AtticErratic's body of work continues to grow in complexity and prominence. The independent company from Melbourne – some of whose members have been nominated for the 2011 Green Room Awards – has brought one of its foundational works, Ad Nauseam, to the Fringe, reworked and refined. The piece is about a man in self-destruct mode. It's like Steve McQueen's recent film, Shame, without the thinking space and with added cigarette burns.
Tom Pitts has written the score, the script, and directed, compiling with performer, Nick Bendall, a dense, intricate monologue. It explores the motivation, viscerality, and emotional thrashing that clouds one lustful, unfaithful man. Bendall is entrancing, owning every slight movement, articulating every syllable with precision. He holds the audience by the throat against a wall, only rarely letting them steal a breath.
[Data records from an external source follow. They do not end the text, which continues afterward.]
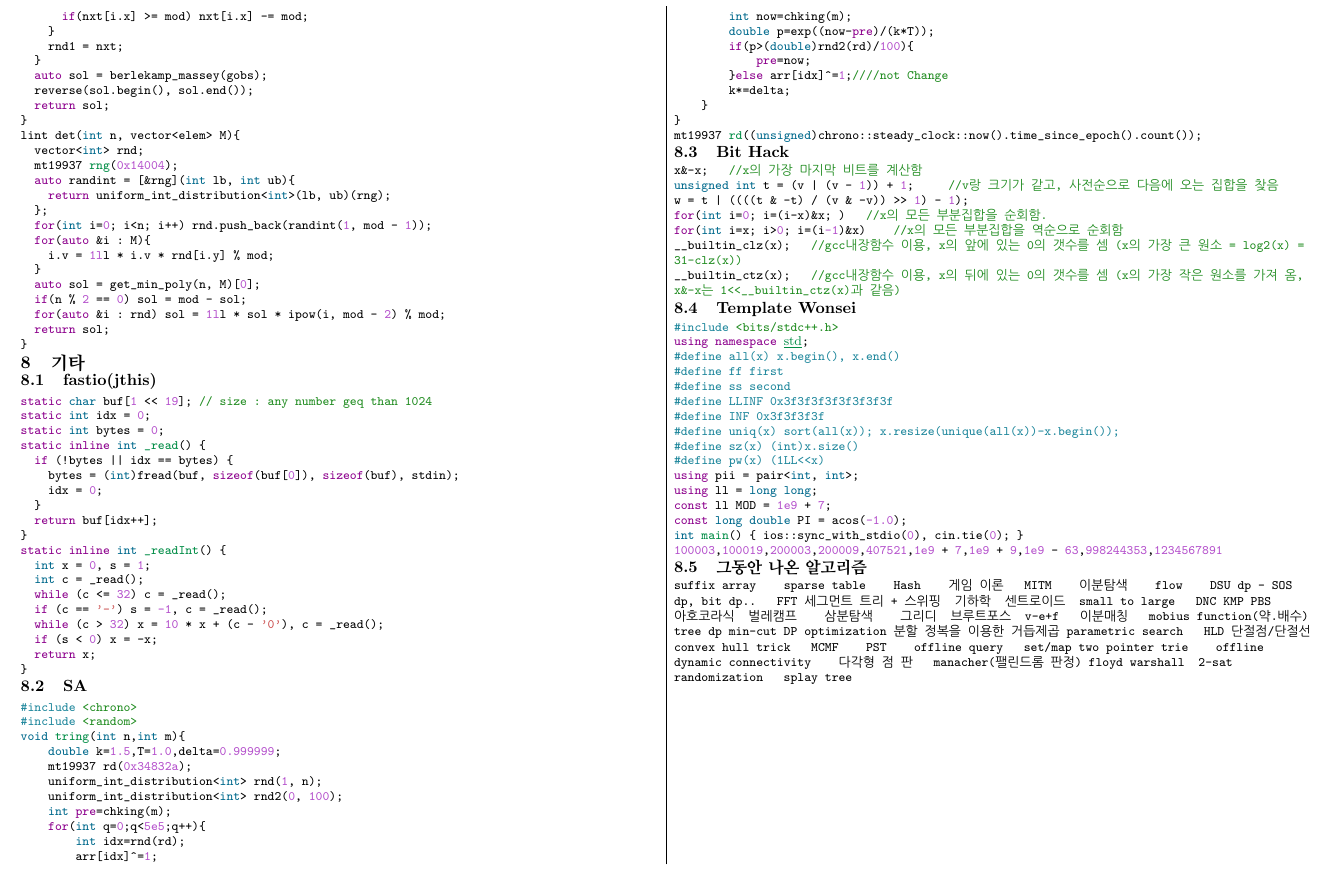
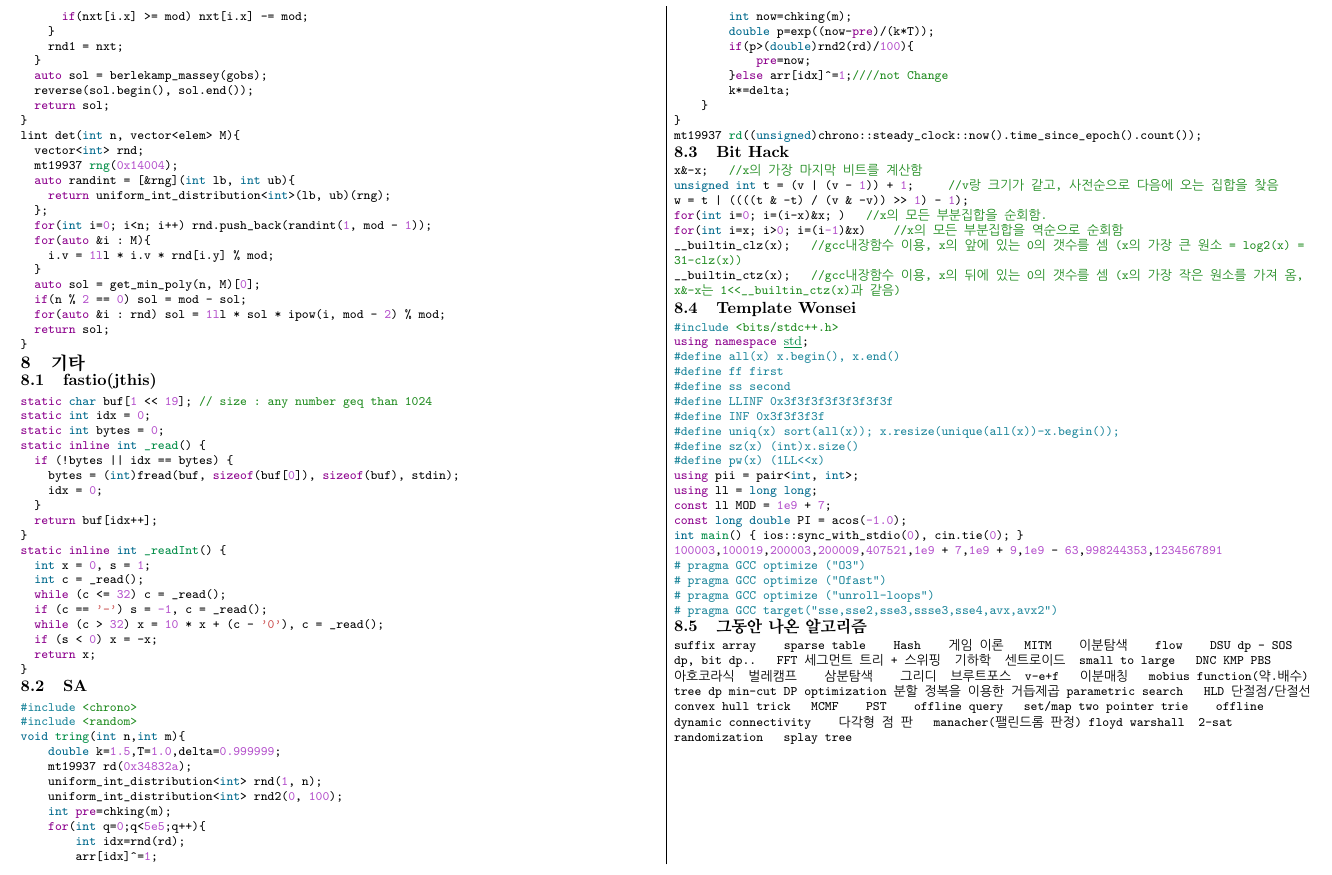
Before and after one commit to jjthis/teamnote, a LaTeX document (teamnote2.tex): part of page 25 of 25, cut so that both start at the same text. Compiled offline with pdfLaTeX.

Commit message:
'addpragma'

```diff
--- a/teamnote2.tex
+++ b/teamnote2.tex
@@ -2848,6 +2848,10 @@ const ll MOD = 1e9 + 7;
 const long double PI = acos(-1.0);
 int main() { ios::sync_with_stdio(0), cin.tie(0); }
 100003,100019,200003,200009,407521,1e9 + 7,1e9 + 9,1e9 - 63,998244353,1234567891
+# pragma GCC optimize ("O3")
+# pragma GCC optimize ("Ofast")
+# pragma GCC optimize ("unroll-loops")
+# pragma GCC target("sse,sse2,sse3,ssse3,sse4,avx,avx2")
 \end{minted}
 \subsection{그동안 나온 알고리즘}
 \begin{minted}{text}
```
Also changed, not shown: teamnote2.pdf, 12 other files.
Pitts' words are heavy on impact, taking every opportunity to physicalise emotions. You can let them wash over you like poetry, letting them colour your mind dark shades. They are tightly-woven and it is clear that Pitts has worked closely with Bendall, both ensuring that large chunks are not washed away as verbosity.
One of the most impressive things about the piece is the way that Sarah Walker's sound and lighting are used to directly highlight the monologue's cadences. Lighting is simple, but effective in its use of starkness and shadow. Pitts' recorded score resembles the dark, rhythm-heavy rock of Nick Cave or Bill Callaghan, and serves to lift and intensify what goes on in the mind of Bendall's character. These elements create an overwhelmingly immersive cohesion.
Be prepared to engage with Ad Nauseam head-on. It persits with its intensity, like a William Burroughs novel, but there's great beauty in its violence.
Written and composed by Tom Pitts
Venues: Queen's Theatre 2 | Cnr Gilles Arcade & Playhouse Ln, Adelaide
Dates: 6, 8 and 10 March, 2012
Tickets: $19.00 – $17.00